Source data:
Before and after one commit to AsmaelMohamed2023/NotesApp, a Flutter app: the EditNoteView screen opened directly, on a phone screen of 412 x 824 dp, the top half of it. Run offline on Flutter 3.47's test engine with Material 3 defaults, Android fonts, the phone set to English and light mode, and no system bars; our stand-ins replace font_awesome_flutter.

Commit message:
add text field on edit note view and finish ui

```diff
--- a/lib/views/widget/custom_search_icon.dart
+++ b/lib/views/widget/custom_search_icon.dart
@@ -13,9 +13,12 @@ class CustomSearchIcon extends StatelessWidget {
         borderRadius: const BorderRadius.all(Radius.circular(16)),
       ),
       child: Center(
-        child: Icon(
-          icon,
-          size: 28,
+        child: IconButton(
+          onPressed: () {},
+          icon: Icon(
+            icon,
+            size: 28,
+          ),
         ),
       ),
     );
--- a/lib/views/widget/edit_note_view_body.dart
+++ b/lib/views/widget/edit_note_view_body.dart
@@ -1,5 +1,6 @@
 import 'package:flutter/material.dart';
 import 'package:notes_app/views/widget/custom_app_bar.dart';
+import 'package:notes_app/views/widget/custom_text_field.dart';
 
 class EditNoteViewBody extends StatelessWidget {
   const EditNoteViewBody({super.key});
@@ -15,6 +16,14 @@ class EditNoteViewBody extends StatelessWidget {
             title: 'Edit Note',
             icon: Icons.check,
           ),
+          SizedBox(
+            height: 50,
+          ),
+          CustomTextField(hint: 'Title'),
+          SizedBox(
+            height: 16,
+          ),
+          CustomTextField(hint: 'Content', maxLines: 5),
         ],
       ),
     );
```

About this exercise:
All records above are to be printed exactly, with nothing omitted.

Solved exercise:
Before and after one commit to AsmaelMohamed2023/NotesApp, a Flutter app: the EditNoteView screen opened directly, on a phone screen of 412 x 824 dp, the top half of it. Run offline on Flutter 3.47's test engine with Material 3 defaults, Android fonts, the phone set to English and light mode, and no system bars; our stand-ins replace font_awesome_flutter.

Commit message:
add text field on edit note view and finish ui

```diff
--- a/lib/views/widget/custom_search_icon.dart
+++ b/lib/views/widget/custom_search_icon.dart
@@ -13,9 +13,12 @@ class CustomSearchIcon extends StatelessWidget {
         borderRadius: const BorderRadius.all(Radius.circular(16)),
       ),
       child: Center(
-        child: Icon(
-          icon,
-          size: 28,
+        child: IconButton(
+          onPressed: () {},
+          icon: Icon(
+            icon,
+            size: 28,
+          ),
         ),
       ),
     );
--- a/lib/views/widget/edit_note_view_body.dart
+++ b/lib/views/widget/edit_note_view_body.dart
@@ -1,5 +1,6 @@
 import 'package:flutter/material.dart';
 import 'package:notes_app/views/widget/custom_app_bar.dart';
+import 'package:notes_app/views/widget/custom_text_field.dart';
 
 class EditNoteViewBody extends StatelessWidget {
   const EditNoteViewBody({super.key});
@@ -15,6 +16,14 @@ class EditNoteViewBody extends StatelessWidget {
             title: 'Edit Note',
             icon: Icons.check,
           ),
+          SizedBox(
+            height: 50,
+          ),
+          CustomTextField(hint: 'Title'),
+          SizedBox(
+            height: 16,
+          ),
+          CustomTextField(hint: 'Content', maxLines: 5),
         ],
       ),
     );
```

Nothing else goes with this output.